The exception (and I've had way too much experience from multiple perspectives over the past twelve months) is when learning that a friend/co-worker/student/acquaintance's relative has passed away. No matter the specifics of the the situation (young or old, surprising or expected, close or distant), there's usually three ways to react...and there's never any telling which one is appropriate to the situation. If I had to boil it down...you have the choice of being sympathetic, empathetic, or present.
Learning of a tragedy typically yields a sympathetic reaction from everyone. Even as the news and details are still coming in, it's the immediate, involuntary reaction that we all feel. It might not be that you personally feel bad for the loss, but you feel bad that they feel bad. You can understand their pain, though perhaps you don't feel it yourself. In many cases, this reaction is more than enough, especially if you're not especially close to any of the players involved. Sometimes there's no need to feel a situation, sometimes it's enough to simply acknowledge it from afar and be understanding for those involved.
The second reaction, the one those closer to the inner circle often gravitate towards, is empathetic. Sometimes to understand a situation isn't enough, sometimes it's better and even required that you feel the loss in the same way. By putting yourself in the same emotional state as those suffering the loss, you become a more relatable shoulder to lean on, rather than just a distant "understander". Many can benefit when surrounded by empathetic friends...and often times friends feel it's the duty to save the day with empathy. There's that natural reaction to take someone else's pain on yourself and deal with it both with and for them.
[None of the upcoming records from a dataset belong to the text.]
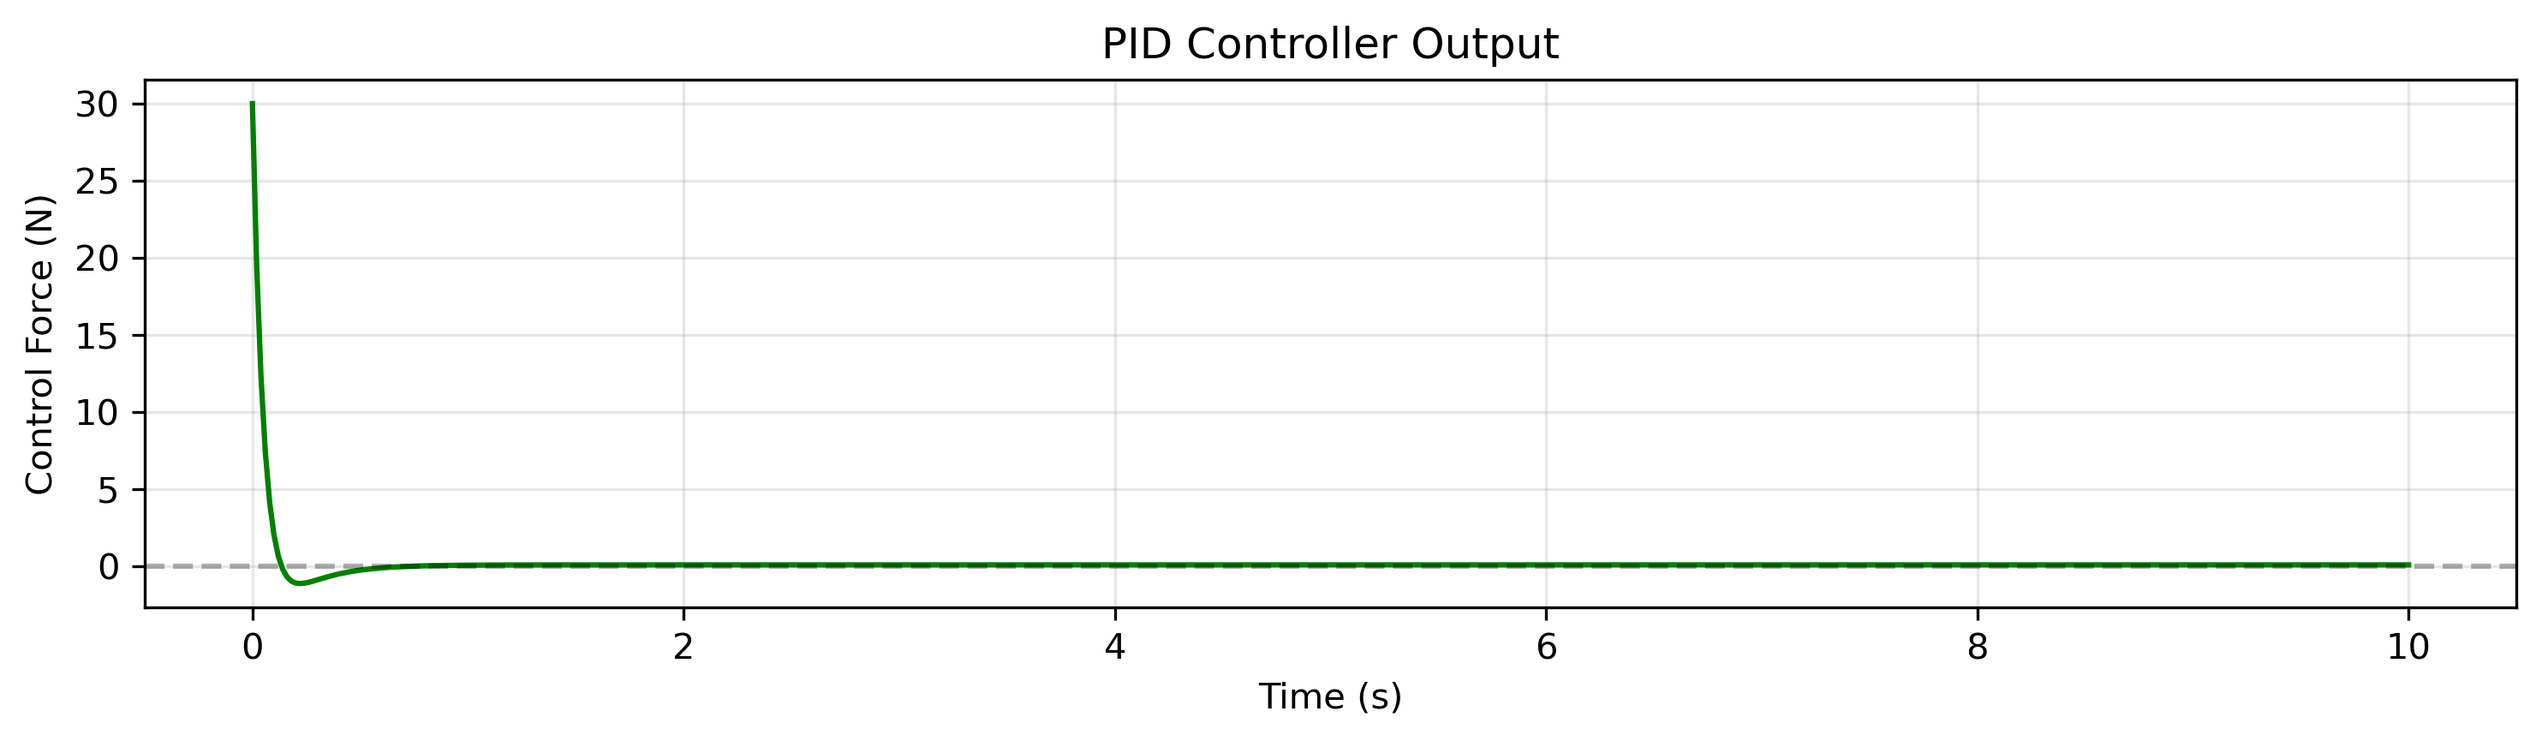
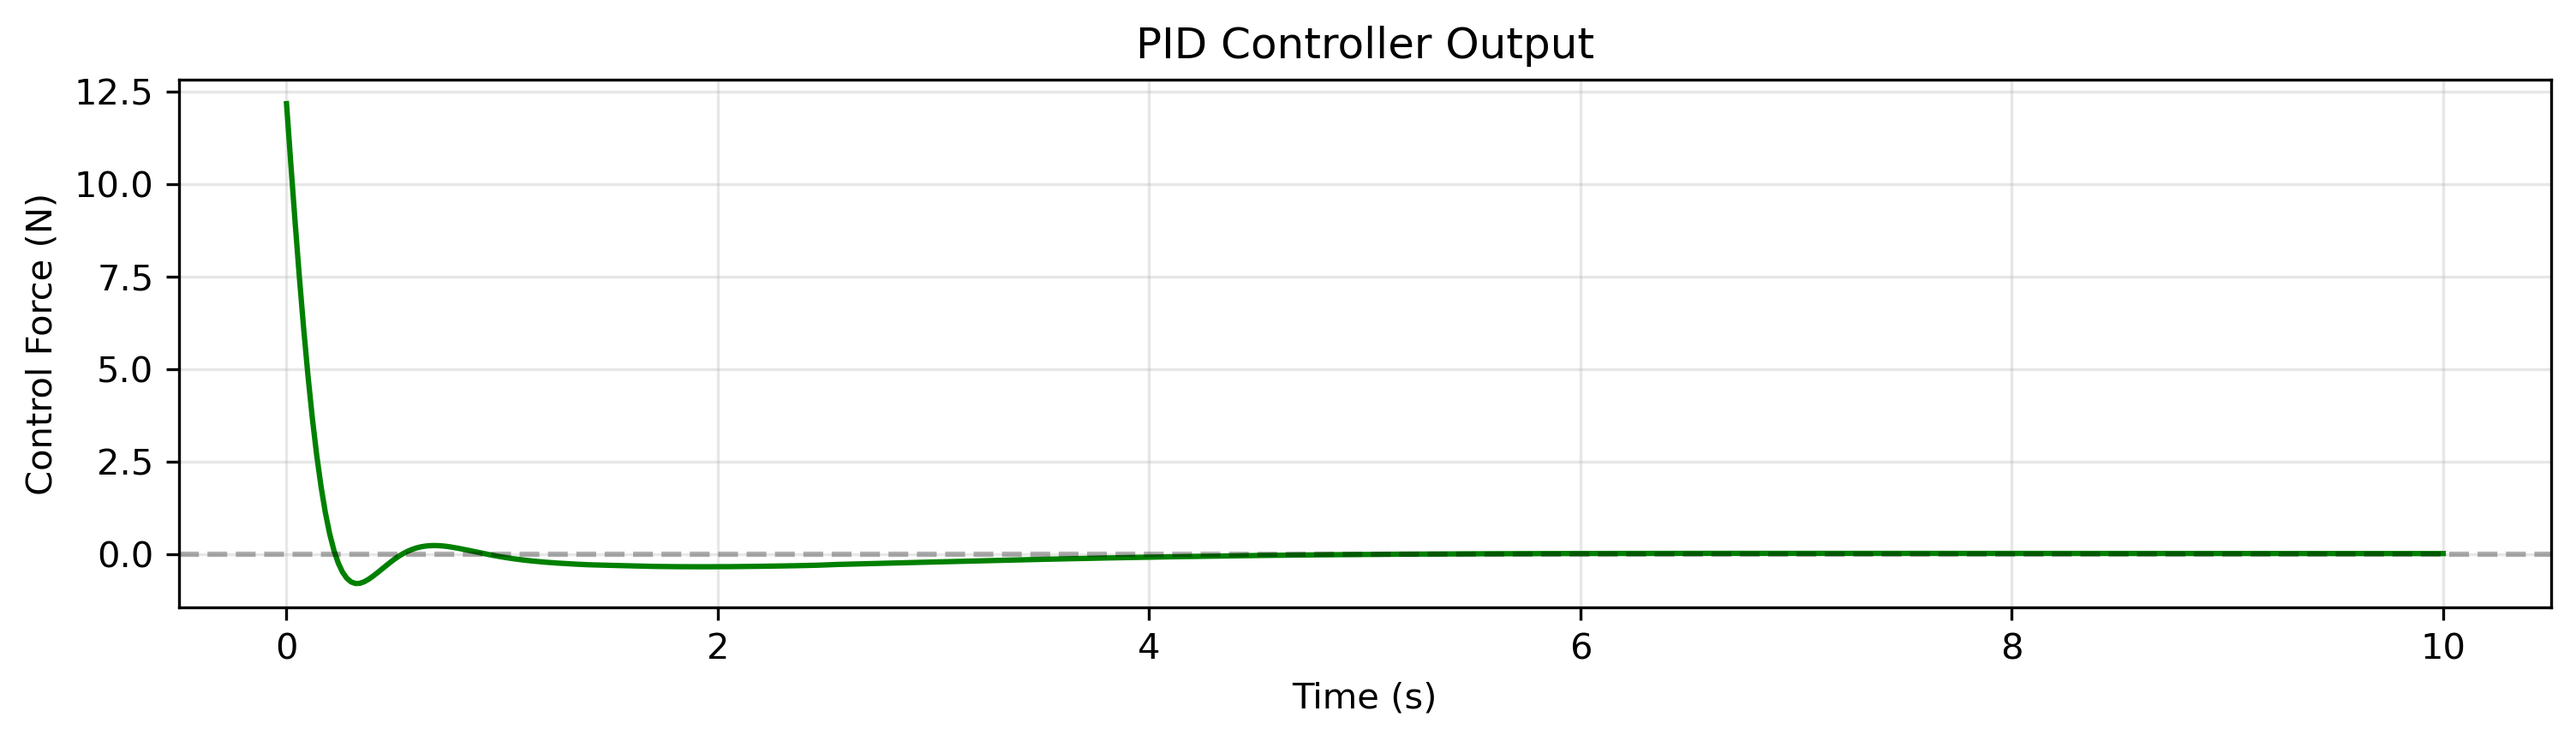
Tuned PID Controller

diff --git a/src/controller.py b/src/controller.py
@@ -7,94 +7,131 @@ from scipy.linalg import solve_continuous_are
 
 class PIDController:
     """
-    PID controller for cart-pole stabilization.
+    Cascaded PID controller for cart-pole stabilization with position control.
     
-    The controller computes the force to apply to the cart to keep
-    the pendulum upright (theta = 0).
+    The controller computes the force to apply to the cart to:
+    1. Keep the pendulum upright (theta = 0) - primary objective
+    2. Move cart to desired position (x = x_setpoint) - secondary objective
+    
+    Uses a cascaded approach where position control is weighted less than angle control.
     """
     
     def __init__(
         self,
-        kp: float = 50.0,
-        ki: float = 0.0,
-        kd: float = 20.0,
-        setpoint: float = 0.0
+        kp_theta: float = 100.0,
+        ki_theta: float = 0.5,
+        kd_theta: float = 20.0,
+        kp_x: float = 10.0,
+        ki_x: float = 0.1,
+        kd_x: float = 15.0,
+        theta_setpoint: float = 0.0,
+        x_setpoint: float = 0.0
     ):
         """
-        Initialize the PID controller.
+        Initialize the cascaded PID controller.
         
         Args:
-            kp: Proportional gain
-            ki: Integral gain
-            kd: Derivative gain
-            setpoint: Target angle (rad), typically 0 for upright
+            kp_theta: Proportional gain for angle
+            ki_theta: Integral gain for angle
+            kd_theta: Derivative gain for angle
+            kp_x: Proportional gain for position
+            ki_x: Integral gain for position
+            kd_x: Derivative gain for position (velocity damping)
+            theta_setpoint: Target angle (rad), typically 0 for upright
+            x_setpoint: Target cart position (m)
         """
-        self.kp = kp
-        self.ki = ki
-        self.kd = kd
-        self.setpoint = setpoint
+        # Angle PID gains
+        self.kp_theta = kp_theta
+        self.ki_theta = ki_theta
+        self.kd_theta = kd_theta
+        self.theta_setpoint = theta_setpoint
+        
+        # Position PID gains
+        self.kp_x = kp_x
+        self.ki_x = ki_x
+        self.kd_x = kd_x
+        self.x_setpoint = x_setpoint
         
         # Internal state
-        self.integral = 0.0
-        self.previous_error = 0.0
+        self.integral_theta = 0.0
+        self.integral_x = 0.0
         self.previous_time = None
     
-    def compute(self, theta: float, theta_dot: float, t: float) -> float:
+    def compute(self, state: np.ndarray, t: float) -> float:
         """
         Compute the control force based on current state.
         
         Args:
-            theta: Current pendulum angle (rad)
-            theta_dot: Current angular velocity (rad/s)
+            state: Current state vector [x, x_dot, theta, theta_dot]
             t: Current time (s)
             
         Returns:
             Control force to apply to cart (N)
         """
-        # Compute error (positive error means pendulum leaning to positive angle)
-        error = theta - self.setpoint
+        x, x_dot, theta, theta_dot = state
         
         # Initialize time tracking on first call
         if self.previous_time is None:
             self.previous_time = t
-            self.previous_error = error
             dt = 0.01  # Small default dt
         else:
             dt = t - self.previous_time
             if dt <= 0:
                 dt = 0.01
         
+        # --- Angle Control (Primary) ---
+        error_theta = theta - self.theta_setpoint
+        
         # Proportional term
-        P = self.kp * error
+        P_theta = self.kp_theta * error_theta
         
         # Integral term (with anti-windup)
-        self.integral += error * dt
-        # Clamp integral to prevent windup
+        self.integral_theta += error_theta * dt
         max_integral = 100.0
-        self.integral = np.clip(self.integral, -max_integral, max_integral)
-        I = self.ki * self.integral
+        self.integral_theta = np.clip(self.integral_theta, -max_integral, max_integral)
+        I_theta = self.ki_theta * self.integral_theta
         
-        # Derivative term (using angular velocity is more stable than numerical derivative)
-        D = self.kd * theta_dot
+        # Derivative term (using angular velocity)
+        D_theta = self.kd_theta * theta_dot
         
-        # Control force (negative because we want to oppose the lean)
-        # If theta > 0 (leaning right), we need force < 0 (push left) to catch it
-        force = P + I + D
+        # Angle control force
+        force_theta = P_theta + I_theta + D_theta
+        
+        # --- Position Control (Secondary) ---
+        error_x = x - self.x_setpoint
+        
+        # Proportional term
+        P_x = self.kp_x * error_x
+        
+        # Integral term (with anti-windup)
+        self.integral_x += error_x * dt
+        self.integral_x = np.clip(self.integral_x, -max_integral, max_integral)
+        I_x = self.ki_x * self.integral_x
+        
+        # Derivative term (velocity damping)
+        D_x = self.kd_x * x_dot
+        
+        # Position control force
+        force_x = P_x + I_x + D_x
+        
+        # --- Combined Control ---
+        # Combine both controllers (angle control is primary, position is secondary)
+        # Negative sign because positive force moves cart right
+        force = force_theta + force_x
         
         # Update for next iteration
-        self.previous_error = error
         self.previous_time = t
         
-        # Optional: Add force limits to be realistic
-        max_force = 100.0  # N
+        # Apply force limits
+        max_force = 100.0
         force = np.clip(force, -max_force, max_force)
         
         return force
     
     def reset(self):
         """Reset the controller's internal state."""
-        self.integral = 0.0
-        self.previous_error = 0.0
+        self.integral_theta = 0.0
+        self.integral_x = 0.0
         self.previous_time = None
 
 

diff --git a/src/main_pid.py b/src/main_pid.py
@@ -27,13 +27,20 @@ def main():
     # Create simulator
     simulator = Simulator(cart_pole)
     
-    # Create PID controller
+    # Create PID controller with position setpoint
     # Tuned gains for this system
     controller = PIDController(
-        kp=100,    # Proportional gain
-        ki=0.5,     # Integral gain (small to prevent windup)
-        kd=20.0,    # Derivative gain
-        setpoint=0.0  # Target: upright position
+        # Angle control gains (primary)
+        kp_theta=100,    # Proportional gain for angle
+        ki_theta=0.5,    # Integral gain for angle
+        kd_theta=20.0,   # Derivative gain for angle
+        # Position control gains (secondary)
+        kp_x=7.0,       # Proportional gain for position
+        ki_x=0.0,        # Integral gain for position
+        kd_x=12.0,       # Derivative gain for position velocity
+        # Setpoints
+        theta_setpoint=0.0,  # Target: upright position
+        x_setpoint=2.0       # Target: cart at 2.0m
     )
     
     # Define initial conditions
@@ -41,11 +48,13 @@ def main():
     initial_state = np.array([
         0.0,    # x: cart position (m)
         0.0,    # x_dot: cart velocity (m/s)
-        0.3,    # theta: pendulum angle (rad) - about 17 degrees
+        np.deg2rad(15.0),    # theta: pendulum angle (rad) - about 15 degrees
         0.0     # theta_dot: angular velocity (rad/s)
     ])
     
     print(f"Initial angle: {np.rad2deg(initial_state[2]):.1f} degrees")
+    print(f"Initial position: {initial_state[0]:.2f} meters")
+    print(f"Target position: {controller.x_setpoint:.2f} meters")
     
     # Run controlled simulation
     print("Running controlled simulation...")
@@ -79,9 +88,8 @@ def main():
     controller.reset()  # Reset controller state
     for i in range(len(result.time)):
         t = result.time[i]
-        theta = result.theta[i]
-        theta_dot = result.theta_dot[i]
-        force = controller.compute(theta, theta_dot, t)
+        state = result.states[:, i]
+        force = controller.compute(state, t)
         forces.append(force)
     
     ax.plot(result.time, forces, 'g-', linewidth=1.5)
The third reaction, however, is a little different, and perhaps a little counterintuitive. Because while some people require sympathy, and others desire empathy...sometimes what's most helpful is just to be...present. As much as we as spectators, friends, co-workers, or acquaintances may want to help, sometimes there's value in allowing someone to own their grief alone. Sometimes people don't want to "feel better" or hear that we "know how hard it is". Sometimes hearing "let me know if there's anything I can do" just doesn't cut it, and sometimes listening to a friend ask "so how are doing?" does more harm than good. Sometimes it's not about sympathy, or empathy. Sometimes it's just about letting them know you're there (physically or mentally)...and that's it. The situation will improve on it's own without any outside force trying to "fix" anything. And sometimes, those in grief don't want anything to be fixed..at least not for a while. Be present; that's all that you need to do.
Are these three approaches based on a sociological study? Nope (though maybe, it's not my field). I just made them up off the top of my based on my experiences from multiple sides of this situation over the past year. Each situation works in different times, for different people, and in varying degrees. Sometimes there are no words...so the first step instead is simply "what's the most helpful way for me to feel?" Sometimes the best thing you can do...is to do nothing with all your might.